- [ASSIGNMENT]:
The lines below that include "gradient" are to be found and copied.

##############################

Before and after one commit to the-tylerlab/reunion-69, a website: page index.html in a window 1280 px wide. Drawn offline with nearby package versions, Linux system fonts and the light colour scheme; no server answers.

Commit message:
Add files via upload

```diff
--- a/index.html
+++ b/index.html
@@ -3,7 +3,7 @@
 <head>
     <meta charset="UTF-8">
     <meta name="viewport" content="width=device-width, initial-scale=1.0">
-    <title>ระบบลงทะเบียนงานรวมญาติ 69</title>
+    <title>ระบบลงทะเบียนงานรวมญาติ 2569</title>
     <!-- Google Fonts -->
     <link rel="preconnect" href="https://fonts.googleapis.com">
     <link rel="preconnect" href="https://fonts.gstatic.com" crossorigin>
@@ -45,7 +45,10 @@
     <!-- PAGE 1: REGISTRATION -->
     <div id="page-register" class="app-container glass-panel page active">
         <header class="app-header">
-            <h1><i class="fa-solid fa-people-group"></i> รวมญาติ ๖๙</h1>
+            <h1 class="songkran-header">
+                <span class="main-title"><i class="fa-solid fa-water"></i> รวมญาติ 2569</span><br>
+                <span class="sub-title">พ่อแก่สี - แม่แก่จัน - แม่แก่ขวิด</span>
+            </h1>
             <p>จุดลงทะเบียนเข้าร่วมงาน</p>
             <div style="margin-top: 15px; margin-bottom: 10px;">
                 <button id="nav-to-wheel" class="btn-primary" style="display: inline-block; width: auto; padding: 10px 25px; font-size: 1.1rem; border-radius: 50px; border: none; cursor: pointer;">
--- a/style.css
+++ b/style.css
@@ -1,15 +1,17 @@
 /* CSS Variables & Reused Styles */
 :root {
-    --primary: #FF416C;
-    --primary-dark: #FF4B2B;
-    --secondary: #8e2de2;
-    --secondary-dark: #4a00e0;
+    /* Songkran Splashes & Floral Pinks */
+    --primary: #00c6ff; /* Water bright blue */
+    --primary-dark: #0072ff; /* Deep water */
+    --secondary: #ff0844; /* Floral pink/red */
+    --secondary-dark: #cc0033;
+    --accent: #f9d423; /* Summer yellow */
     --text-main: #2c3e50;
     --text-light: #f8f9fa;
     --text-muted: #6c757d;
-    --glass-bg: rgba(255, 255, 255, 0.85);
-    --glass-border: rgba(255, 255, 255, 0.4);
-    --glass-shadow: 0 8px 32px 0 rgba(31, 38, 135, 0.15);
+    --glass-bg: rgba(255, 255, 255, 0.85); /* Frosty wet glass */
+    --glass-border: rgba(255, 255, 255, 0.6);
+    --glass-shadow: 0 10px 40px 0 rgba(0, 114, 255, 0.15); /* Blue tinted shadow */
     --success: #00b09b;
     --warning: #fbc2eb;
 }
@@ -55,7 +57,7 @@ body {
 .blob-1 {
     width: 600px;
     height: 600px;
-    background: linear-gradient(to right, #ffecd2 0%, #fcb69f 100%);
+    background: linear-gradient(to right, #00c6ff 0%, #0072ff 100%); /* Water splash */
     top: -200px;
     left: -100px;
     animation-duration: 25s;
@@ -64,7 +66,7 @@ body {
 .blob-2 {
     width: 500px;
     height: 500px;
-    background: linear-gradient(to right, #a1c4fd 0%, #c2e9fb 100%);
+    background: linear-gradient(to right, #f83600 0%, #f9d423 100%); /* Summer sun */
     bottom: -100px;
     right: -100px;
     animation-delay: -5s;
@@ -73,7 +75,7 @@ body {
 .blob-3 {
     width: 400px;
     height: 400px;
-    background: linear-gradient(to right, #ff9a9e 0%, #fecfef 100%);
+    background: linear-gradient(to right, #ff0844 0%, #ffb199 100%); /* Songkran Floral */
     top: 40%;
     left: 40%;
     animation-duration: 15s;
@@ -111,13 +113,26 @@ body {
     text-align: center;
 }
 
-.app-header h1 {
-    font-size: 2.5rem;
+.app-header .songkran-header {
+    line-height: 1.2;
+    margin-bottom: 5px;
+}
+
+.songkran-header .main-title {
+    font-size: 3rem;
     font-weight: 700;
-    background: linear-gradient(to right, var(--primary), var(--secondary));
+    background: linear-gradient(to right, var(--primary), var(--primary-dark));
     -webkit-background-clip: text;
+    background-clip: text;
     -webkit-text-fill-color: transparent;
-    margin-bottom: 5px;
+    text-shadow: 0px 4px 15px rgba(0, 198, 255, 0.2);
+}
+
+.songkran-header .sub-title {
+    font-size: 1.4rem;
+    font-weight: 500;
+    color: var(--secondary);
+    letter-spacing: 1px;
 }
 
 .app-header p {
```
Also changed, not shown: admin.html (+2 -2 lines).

##############################

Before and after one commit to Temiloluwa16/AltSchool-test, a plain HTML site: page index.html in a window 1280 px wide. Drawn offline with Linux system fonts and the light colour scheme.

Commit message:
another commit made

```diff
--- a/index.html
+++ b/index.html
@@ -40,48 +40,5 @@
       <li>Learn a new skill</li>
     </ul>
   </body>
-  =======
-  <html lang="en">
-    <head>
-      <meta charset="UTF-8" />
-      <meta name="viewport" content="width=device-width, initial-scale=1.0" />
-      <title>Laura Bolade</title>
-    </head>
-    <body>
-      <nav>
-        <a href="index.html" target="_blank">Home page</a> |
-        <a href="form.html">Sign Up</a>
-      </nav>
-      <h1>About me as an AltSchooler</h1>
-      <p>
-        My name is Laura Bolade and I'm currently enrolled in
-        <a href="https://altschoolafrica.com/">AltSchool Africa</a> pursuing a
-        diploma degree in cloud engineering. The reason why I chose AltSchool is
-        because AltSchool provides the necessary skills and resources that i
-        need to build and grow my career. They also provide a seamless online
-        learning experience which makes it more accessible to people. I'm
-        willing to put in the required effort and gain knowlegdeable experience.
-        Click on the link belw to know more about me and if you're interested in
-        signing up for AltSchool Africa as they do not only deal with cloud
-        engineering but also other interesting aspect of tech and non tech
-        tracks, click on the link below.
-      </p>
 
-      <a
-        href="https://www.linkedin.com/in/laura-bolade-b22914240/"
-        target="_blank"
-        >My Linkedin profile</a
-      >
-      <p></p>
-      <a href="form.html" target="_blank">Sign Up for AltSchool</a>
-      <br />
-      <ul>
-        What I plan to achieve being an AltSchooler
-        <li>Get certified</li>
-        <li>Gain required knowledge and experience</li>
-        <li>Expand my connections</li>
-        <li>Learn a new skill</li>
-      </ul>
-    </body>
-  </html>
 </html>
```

##############################

- [EXERCISE OUTPUT]:
-    background: linear-gradient(to right, #ffecd2 0%, #fcb69f 100%);
+    background: linear-gradient(to right, #00c6ff 0%, #0072ff 100%); /* Water splash */
-    background: linear-gradient(to right, #a1c4fd 0%, #c2e9fb 100%);
+    background: linear-gradient(to right, #f83600 0%, #f9d423 100%); /* Summer sun */
-    background: linear-gradient(to right, #ff9a9e 0%, #fecfef 100%);
+    background: linear-gradient(to right, #ff0844 0%, #ffb199 100%); /* Songkran Floral */
-    background: linear-gradient(to right, var(--primary), var(--secondary));
+    background: linear-gradient(to right, var(--primary), var(--primary-dark));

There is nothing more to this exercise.